Speaking at the ongoing World Economic Forum in Davos, the Chief Executive at the Hong Kong Exchanges and Clearing (HKEX), Li Xiaojia explained that only firms that have shown consistency in their business models should consider going public in Hong Kong. His comments are seen as a no go for mining equipment firm Bitmain which is focusing on Artificial Intelligence after the slump in Bitcoin’s price.
Xiaojia’s explained this as he was swamped with questions from the media regarding the IPO application status of firms including Bitmain Technology, Ebang International Holdings, and Canaan Creative.
The China-based Bitmain Technology is the world’s biggest cryptocurrency mining rigs manufacturer. Ebang, and Canaan are not far behind, being the world’s top mining rigs companies.
The three companies had filed applications to go public in Hong Kong in 2018. However, the crypto market wipeout and the absent regulations around digital assets seem to have put their big plans on hold.
Speaking on the sidelines of the forum, Xiaojia did not specifically mention the case of the three mining firms.
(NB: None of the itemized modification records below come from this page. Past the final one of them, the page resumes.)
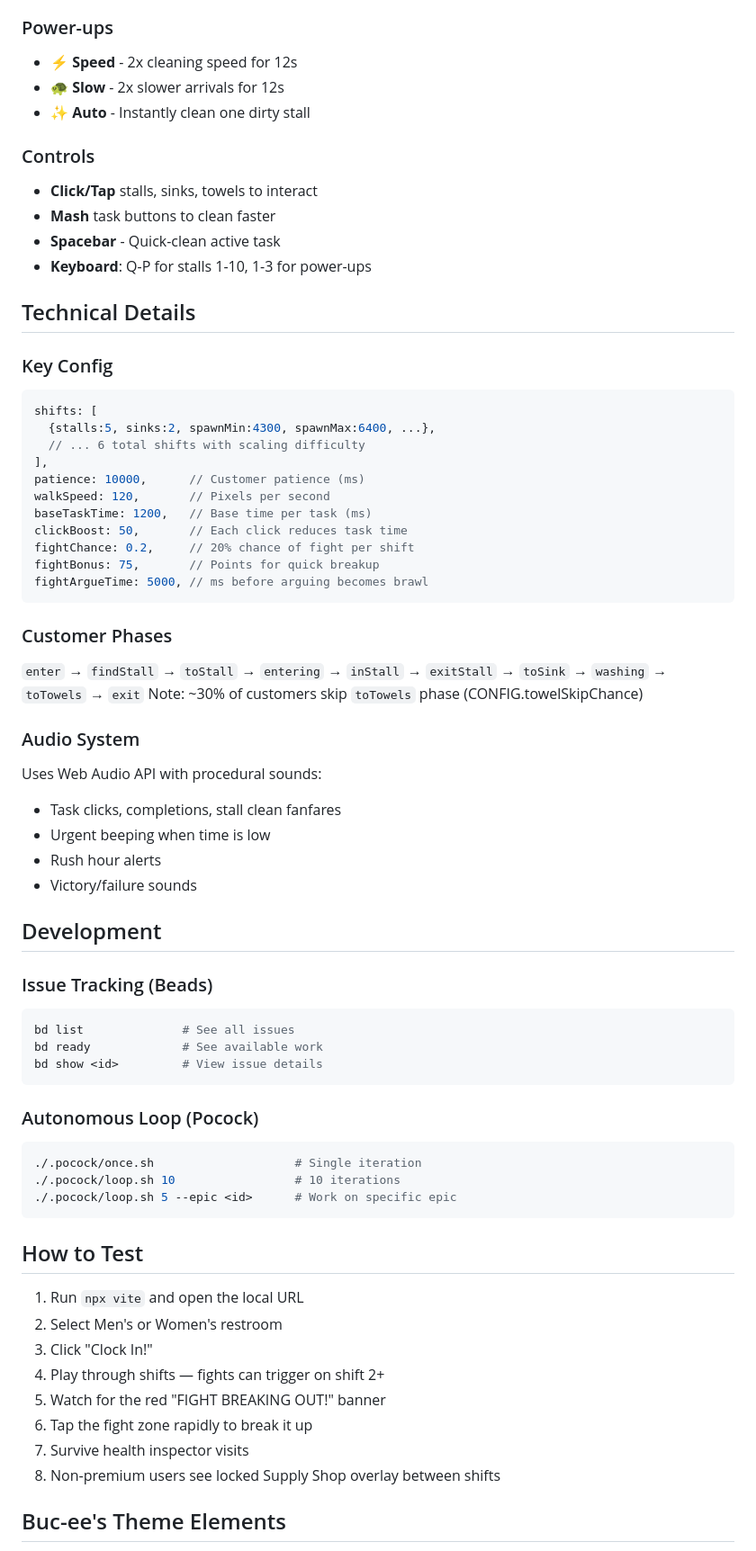
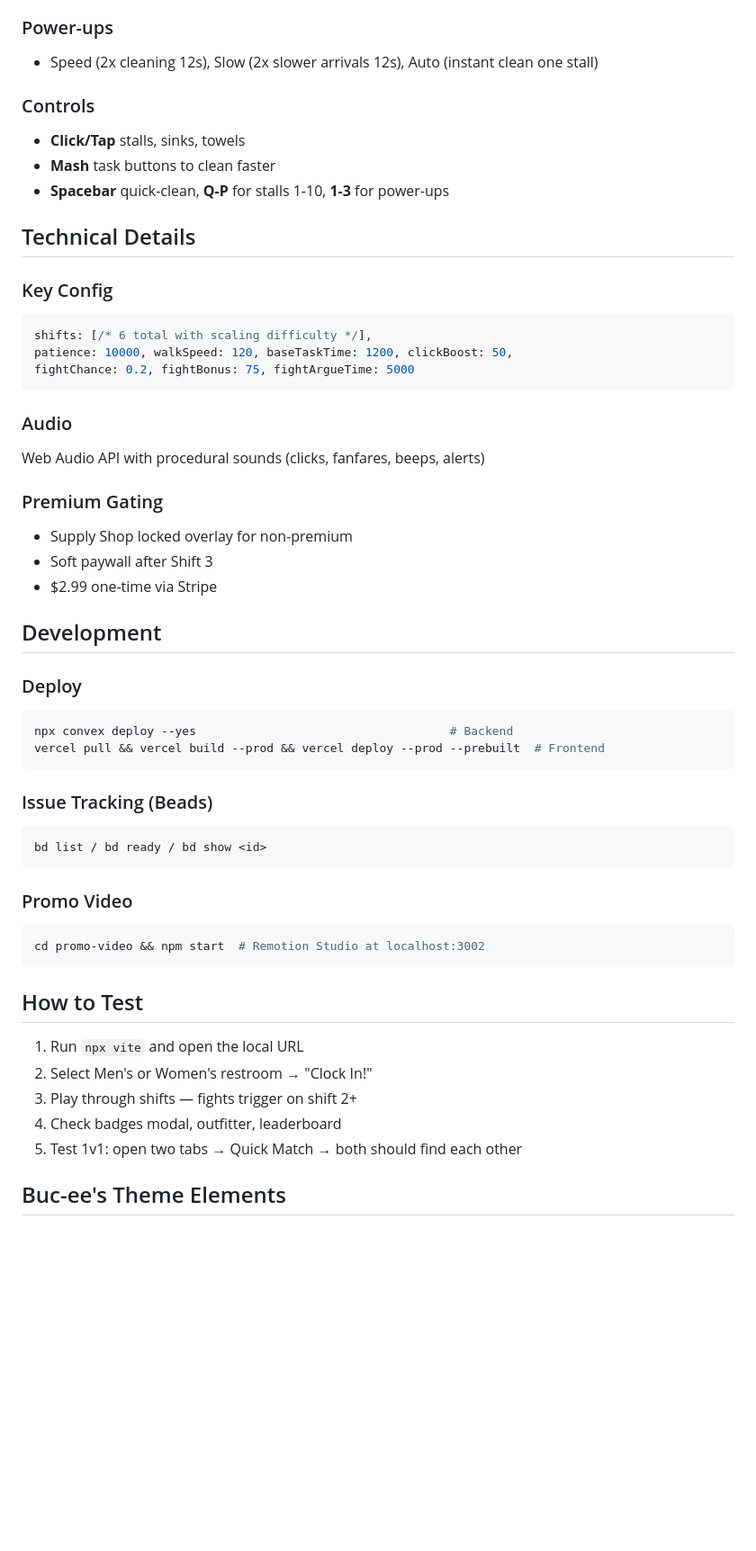
Before and after one commit to JDaws-Dev/Beaver-Bathroom, a Markdown page: CLAUDE.md, the part around one of its changes. Shown at 90% size. Rendered like a GitHub page; blank space fills up the shorter version.

````diff
--- a/CLAUDE.md
+++ b/CLAUDE.md
@@ -111,67 +84,52 @@ Between shifts, spend points on:
 
 ### Power-ups
-- ⚡ **Speed** - 2x cleaning speed for 12s
-- 🐢 **Slow** - 2x slower arrivals for 12s
-- ✨ **Auto** - Instantly clean one dirty stall
+- Speed (2x cleaning 12s), Slow (2x slower arrivals 12s), Auto (instant clean one stall)
 
 ### Controls
-- **Click/Tap** stalls, sinks, towels to interact
+- **Click/Tap** stalls, sinks, towels
 - **Mash** task buttons to clean faster
-- **Spacebar** - Quick-clean active task
-- **Keyboard**: Q-P for stalls 1-10, 1-3 for power-ups
+- **Spacebar** quick-clean, **Q-P** for stalls 1-10, **1-3** for power-ups
 
 ## Technical Details
 
 ### Key Config
 ```javascript
-shifts: [
-  {stalls:5, sinks:2, spawnMin:4300, spawnMax:6400, ...},
-  // ... 6 total shifts with scaling difficulty
-],
-patience: 10000,      // Customer patience (ms)
-walkSpeed: 120,       // Pixels per second
-baseTaskTime: 1200,   // Base time per task (ms)
-clickBoost: 50,       // Each click reduces task time
-fightChance: 0.2,     // 20% chance of fight per shift
-fightBonus: 75,       // Points for quick breakup
-fightArgueTime: 5000, // ms before arguing becomes brawl
+shifts: [/* 6 total with scaling difficulty */],
+patience: 10000, walkSpeed: 120, baseTaskTime: 1200, clickBoost: 50,
+fightChance: 0.2, fightBonus: 75, fightArgueTime: 5000
 ```
 
-### Customer Phases
-`enter` → `findStall` → `toStall` → `entering` → `inStall` → `exitStall` → `toSink` → `washing` → `toTowels` → `exit`
-Note: ~30% of customers skip `toTowels` phase (CONFIG.towelSkipChance)
+### Audio
+Web Audio API with procedural sounds (clicks, fanfares, beeps, alerts)
 
-### Audio System
-Uses Web Audio API with procedural sounds:
-- Task clicks, completions, stall clean fanfares
-- Urgent beeping when time is low
-- Rush hour alerts
-- Victory/failure sounds
+### Premium Gating
+- Supply Shop locked overlay for non-premium
+- Soft paywall after Shift 3
+- $2.99 one-time via Stripe
 
 ## Development
 
+### Deploy
+```bash
+npx convex deploy --yes                                    # Backend
+vercel pull && vercel build --prod && vercel deploy --prod --prebuilt  # Frontend
+```
+
 ### Issue Tracking (Beads)
 ```bash
-bd list              # See all issues
-bd ready             # See available work
-bd show <id>         # View issue details
+bd list / bd ready / bd show <id>
 ```
 
-### Autonomous Loop (Pocock)
+### Promo Video
 ```bash
-./.pocock/once.sh                    # Single iteration
-./.pocock/loop.sh 10                 # 10 iterations
-./.pocock/loop.sh 5 --epic <id>      # Work on specific epic
+cd promo-video && npm start  # Remotion Studio at localhost:3002
 ```
 
 ## How to Test
 1. Run `npx vite` and open the local URL
-2. Select Men's or Women's restroom
-3. Click "Clock In!"
-4. Play through shifts — fights can trigger on shift 2+
-5. Watch for the red "FIGHT BREAKING OUT!" banner
-6. Tap the fight zone rapidly to break it up
-7. Survive health inspector visits
-8. Non-premium users see locked Supply Shop overlay between shifts
+2. Select Men's or Women's restroom → "Clock In!"
+3. Play through shifts — fights trigger on shift 2+
+4. Check badges modal, outfitter, leaderboard
+5. Test 1v1: open two tabs → Quick Match → both should find each other
 
 ## Buc-ee's Theme Elements
````
Also changed, not shown: other parts of CLAUDE.md (+65 -96 lines).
He, rather, elaborated on the broad principles for listing on the Hong Kong’s stock exchange.
According to Xiaojia,
“If a company made billions of US dollars through Business A, but suddenly said it will do Business B without showing any performance or said Business B is better, then I don’t think the Business A featured in their application will be sustainable. Besides, if regulators were hands off on Business A in the past but will regulate it in the future, will you be able to continue the business and still make money from it?”
It is interesting to note that Li’s comments run parallel with what the three Chinese mining equipment manufacturers are trying to do. Despite obtaining their major source of revenue from the mining business, these firms are now focusing their plans on the Artificial Intelligence industry owing to the ongoing slump in the crypto markets.
That’s not all, things don’t look very bright for these companies as their IPOs are to potentially stay in the limbo by the Hong Kong Exchanges and Clearing owing to lack of regulations in the industry.